[Change detection outputs]
__________________________________________________
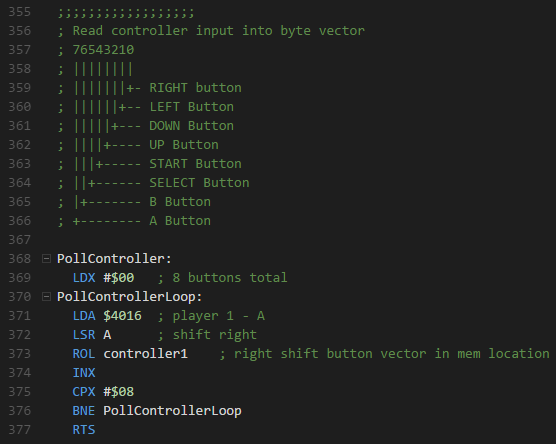
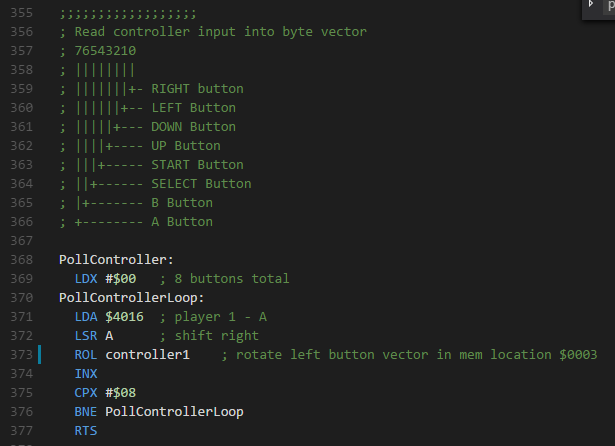
WIP time for bed

diff --git a/index.html b/index.html
@@ -313,7 +313,6 @@
                        <li>Controller 1 Port $4016</li>
                        <li>Controller 2 Port $4017</li>
                    </ul>
-                   <div>TODO Fix ROL comment ROL shifts all bits left one position. The Carry is shifted into bit 0 and the original bit 7 is shifted into the Carry.</div>
                    <img src="img/pollcontroller.png" alt="" class="big">
 
                  </section>
@@ -345,25 +344,84 @@
                 <section>
                     <h3>Sprites</h3>
                     <p>8x8 pixels a piece</p>
-                    <p>TODO IMAGE</p>
+                    <img src="img/sprites.png" alt="">
                 </section>
                 
                 <section>
                    <h3>Character Sprites</h3>
                    <ul>
-                       <li class="fragment">Drawn in the foreground</li>
-                       <li class="fragment">Think Mario, Koopa, Mega Man</li>
+                       <li class="fragment">Drawn in the foreground, like Mario</li>
                    </ul>
+                   <img src="img/bandit.gif" alt="" class="medium fragment">
                 </section>
 
                 <section>
                    <h3>Loading sprites into the PPU with DMA</h3>
-                   <p>TOD DMA LOADING CODE</p>
+                   <img src="img/loadspritesfromrom.png" alt=""><img src="img/loadspritesfromdma" alt="">
                 </section>
 
                 <section>
-                   <h3>Sprite Image Binary Layout</h3>
-                   <p>TODO BINARY FORMAT</p>
+                    <section>
+                        <h3>Sprite Image Binary Layout (16 bytes)</h3>
+                        <img src="img/tile.png" alt="">
+                        <img src="img/colors.png" alt="">
+                   </section>
+                   <section>
+                        
+                        <table>
+                            <thead>
+                                <tr>
+                                    <th>Channel 1</th>
+                                    <th>Channel 2</th>
+                                    <th>Color</th>
+                                </tr>
+                            </thead>
+                            <tbody>
+                                <tr>
+                                    <td>0000 0000</td>
+                                    <td>0000 0000</td>
+                                    <td>0000 0000</td>
+                                </tr>
+                                <tr>
+                                    <td>0000 0000</td>
+                                    <td>0000 0000</td>
+                                    <td>0000 0000</td>
+                                </tr>
+                                <tr>
+                                    <td>0000 0000</td>
+                                    <td>0000 0000</td>
+                                    <td>0000 0000</td>
+                                </tr>
+                                <tr>
+                                    <td>0000 0000</td>
+                                    <td>0000 0000</td>
+                                    <td>0000 0000</td>
+                                </tr>
+                                <tr>
+                                    <td>0000 0000</td>
+                                    <td>0000 0<span >111</span></td>
+                                    <td>0000 0<span style="color:blue">222</span></td>
+                                </tr>
+                                <tr>
+                                    <td>0000 0111</td>
+                                    <td>0000 1000</td>
+                                    <td>0000 <span style="color:blue">2</span><span style="color:aqua">111</span></td>
+                                </tr>
+                                <tr>
+                                    <td>0000 1111</td>
+                                    <td>0001 0000</td>
+                                    <td>000<span style="color:blue">2</span> <span style="color:aqua">1111</span></td>
+                                </tr>
+                                <tr>
+                                    <td>0000 1111</td>
+                                    <td>0001 0000</td>
+                                    <td>000<span style="color:blue">2</span> <span style="color:aqua">1111</span></td>
+                                </tr>
+                            </tbody>
+
+                        </table>
+
+                   </section>
                 </section>
 
                 <section>
@@ -378,53 +436,33 @@
                 </section>
 
                 <section>
-                   <h1>Background Sprites</h1>                 
+                   <h1>Background Sprites</h1>
                 </section>                
 
                 <section>
                    <h3>Name Table</h3>
                    <p>There are 4 name tables, but only really 2</p>
-                   </p>Background layout 32x30 = 960 bytes</p>
-                   <p>TODO PICTURE</p>
-                   <script type="text/template">
-     (0,0)     (256,0)     (511,0)
-       +-----------+-----------+
-       |           |           |
-       |           |           |
-       |   $2000   |   $2400   |
-       |           |           |
-       |           |           |
-(0,240)+-----------+-----------+(511,240)
-       |           |           |
-       |           |           |
-       |   $2800   |   $2C00   |
-       |           |           |
-       |           |           |
-       +-----------+-----------+
-     (0,479)   (256,479)   (511,479)
+                   <p>Background layout 32x30 = 960 bytes</p>
+                   
+                   
                    </script>
                 </section>
 
                 <section>
-                   <h3>Attribute Table</h3>
-                   Determine the colors of the background sprites
+                    <section>
+                        <h3>Attribute Table</h3>
+                        <p>Determine the colors of the background sprites</p>
+                        <p>32x32 grid</p>
+                        <img src="img/grid.png" alt="">
+                    </section>
+                    <section>
+                        <h3>Attribute Table Byte</h3>
+                        <img src="img/attribute.png" alt="">
+                    </section>
                 </section>
 
                 <section>
-                   <h1>The APU</h1>
-                   <ul>
-                       <li class="fragment">5 voices</li>
-                       <li class="fragment">2 square</li>
-                       <li class="fragment">1 triangle</li>
-                       <li class="fragment">1 noise</li>
-                       <li class="fragment">1 PCM sample</li>
-                   </ul>
-                </section>
-
-                <section>
-                   <h1>Nintendo ROM Layout</h1>
-                   PRG Rom
-                   CHR Rom
+                    <h1>Demo!</h1>
                 </section>
 
                 <section>
@@ -432,11 +470,21 @@
                    <ul>
                        <li>
                            <a href="https://wiki.nesdev.com/">NES Reference</a>
+                       </li>
+                       <li>                           
                            <a href="https://wiki.nesdev.com/w/index.php/PPU_programmer_reference">PPU Reference</a>
-                           <a href="">NESASM3</a>
+                       </li>
+                       <li>
+                           <a href="http://www.nespowerpak.com/nesasm/">NESASM3</a>
+                       </li>
+                       <li>
                            <a href="">Erik's Sprite Editor</a>
-                           <a href="">Nerdy Nights Tutorials</a>
-                           <a href=""></a>
+                       </li>
+                       <li>
+                           <a href="https://hexed.it/">hexed.it</a>
+                       </li>
+                       <li>
+                           <a href="http://nintendoage.com/forum/messageview.cfm?catid=22&threadid=7155">Nerdy Nights Tutorials</a>
                        </li>
                    </ul>
                 </section>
__________________________________________________
Exercise requirements =
Each entry above must be repeated word for word, minus its images.

Answer for this exercise =
WIP time for bed

diff --git a/index.html b/index.html
@@ -313,7 +313,6 @@
                        <li>Controller 1 Port $4016</li>
                        <li>Controller 2 Port $4017</li>
                    </ul>
-                   <div>TODO Fix ROL comment ROL shifts all bits left one position. The Carry is shifted into bit 0 and the original bit 7 is shifted into the Carry.</div>
                    <img src="img/pollcontroller.png" alt="" class="big">
 
                  </section>
@@ -345,25 +344,84 @@
                 <section>
                     <h3>Sprites</h3>
                     <p>8x8 pixels a piece</p>
-                    <p>TODO IMAGE</p>
+                    <img src="img/sprites.png" alt="">
                 </section>
                 
                 <section>
                    <h3>Character Sprites</h3>
                    <ul>
-                       <li class="fragment">Drawn in the foreground</li>
-                       <li class="fragment">Think Mario, Koopa, Mega Man</li>
+                       <li class="fragment">Drawn in the foreground, like Mario</li>
                    </ul>
+                   <img src="img/bandit.gif" alt="" class="medium fragment">
                 </section>
 
                 <section>
                    <h3>Loading sprites into the PPU with DMA</h3>
-                   <p>TOD DMA LOADING CODE</p>
+                   <img src="img/loadspritesfromrom.png" alt=""><img src="img/loadspritesfromdma" alt="">
                 </section>
 
                 <section>
-                   <h3>Sprite Image Binary Layout</h3>
-                   <p>TODO BINARY FORMAT</p>
+                    <section>
+                        <h3>Sprite Image Binary Layout (16 bytes)</h3>
+                        <img src="img/tile.png" alt="">
+                        <img src="img/colors.png" alt="">
+                   </section>
+                   <section>
+                        
+                        <table>
+                            <thead>
+                                <tr>
+                                    <th>Channel 1</th>
+                                    <th>Channel 2</th>
+                                    <th>Color</th>
+                                </tr>
+                            </thead>
+                            <tbody>
+                                <tr>
+                                    <td>0000 0000</td>
+                                    <td>0000 0000</td>
+                                    <td>0000 0000</td>
+                                </tr>
+                                <tr>
+                                    <td>0000 0000</td>
+                                    <td>0000 0000</td>
+                                    <td>0000 0000</td>
+                                </tr>
+                                <tr>
+                                    <td>0000 0000</td>
+                                    <td>0000 0000</td>
+                                    <td>0000 0000</td>
+                                </tr>
+                                <tr>
+                                    <td>0000 0000</td>
+                                    <td>0000 0000</td>
+                                    <td>0000 0000</td>
+                                </tr>
+                                <tr>
+                                    <td>0000 0000</td>
+                                    <td>0000 0<span >111</span></td>
+                                    <td>0000 0<span style="color:blue">222</span></td>
+                                </tr>
+                                <tr>
+                                    <td>0000 0111</td>
+                                    <td>0000 1000</td>
+                                    <td>0000 <span style="color:blue">2</span><span style="color:aqua">111</span></td>
+                                </tr>
+                                <tr>
+                                    <td>0000 1111</td>
+                                    <td>0001 0000</td>
+                                    <td>000<span style="color:blue">2</span> <span style="color:aqua">1111</span></td>
+                                </tr>
+                                <tr>
+                                    <td>0000 1111</td>
+                                    <td>0001 0000</td>
+                                    <td>000<span style="color:blue">2</span> <span style="color:aqua">1111</span></td>
+                                </tr>
+                            </tbody>
+
+                        </table>
+
+                   </section>
                 </section>
 
                 <section>
@@ -378,53 +436,33 @@
                 </section>
 
                 <section>
-                   <h1>Background Sprites</h1>                 
+                   <h1>Background Sprites</h1>
                 </section>                
 
                 <section>
                    <h3>Name Table</h3>
                    <p>There are 4 name tables, but only really 2</p>
-                   </p>Background layout 32x30 = 960 bytes</p>
-                   <p>TODO PICTURE</p>
-                   <script type="text/template">
-     (0,0)     (256,0)     (511,0)
-       +-----------+-----------+
-       |           |           |
-       |           |           |
-       |   $2000   |   $2400   |
-       |           |           |
-       |           |           |
-(0,240)+-----------+-----------+(511,240)
-       |           |           |
-       |           |           |
-       |   $2800   |   $2C00   |
-       |           |           |
-       |           |           |
-       +-----------+-----------+
-     (0,479)   (256,479)   (511,479)
+                   <p>Background layout 32x30 = 960 bytes</p>
+                   
+                   
                    </script>
                 </section>
 
                 <section>
-                   <h3>Attribute Table</h3>
-                   Determine the colors of the background sprites
+                    <section>
+                        <h3>Attribute Table</h3>
+                        <p>Determine the colors of the background sprites</p>
+                        <p>32x32 grid</p>
+                        <img src="img/grid.png" alt="">
+                    </section>
+                    <section>
+                        <h3>Attribute Table Byte</h3>
+                        <img src="img/attribute.png" alt="">
+                    </section>
                 </section>
 
                 <section>
-                   <h1>The APU</h1>
-                   <ul>
-                       <li class="fragment">5 voices</li>
-                       <li class="fragment">2 square</li>
-                       <li class="fragment">1 triangle</li>
-                       <li class="fragment">1 noise</li>
-                       <li class="fragment">1 PCM sample</li>
-                   </ul>
-                </section>
-
-                <section>
-                   <h1>Nintendo ROM Layout</h1>
-                   PRG Rom
-                   CHR Rom
+                    <h1>Demo!</h1>
                 </section>
 
                 <section>
@@ -432,11 +470,21 @@
                    <ul>
                        <li>
                            <a href="https://wiki.nesdev.com/">NES Reference</a>
+                       </li>
+                       <li>                           
                            <a href="https://wiki.nesdev.com/w/index.php/PPU_programmer_reference">PPU Reference</a>
-                           <a href="">NESASM3</a>
+                       </li>
+                       <li>
+                           <a href="http://www.nespowerpak.com/nesasm/">NESASM3</a>
+                       </li>
+                       <li>
                            <a href="">Erik's Sprite Editor</a>
-                           <a href="">Nerdy Nights Tutorials</a>
-                           <a href=""></a>
+                       </li>
+                       <li>
+                           <a href="https://hexed.it/">hexed.it</a>
+                       </li>
+                       <li>
+                           <a href="http://nintendoage.com/forum/messageview.cfm?catid=22&threadid=7155">Nerdy Nights Tutorials</a>
                        </li>
                    </ul>
                 </section>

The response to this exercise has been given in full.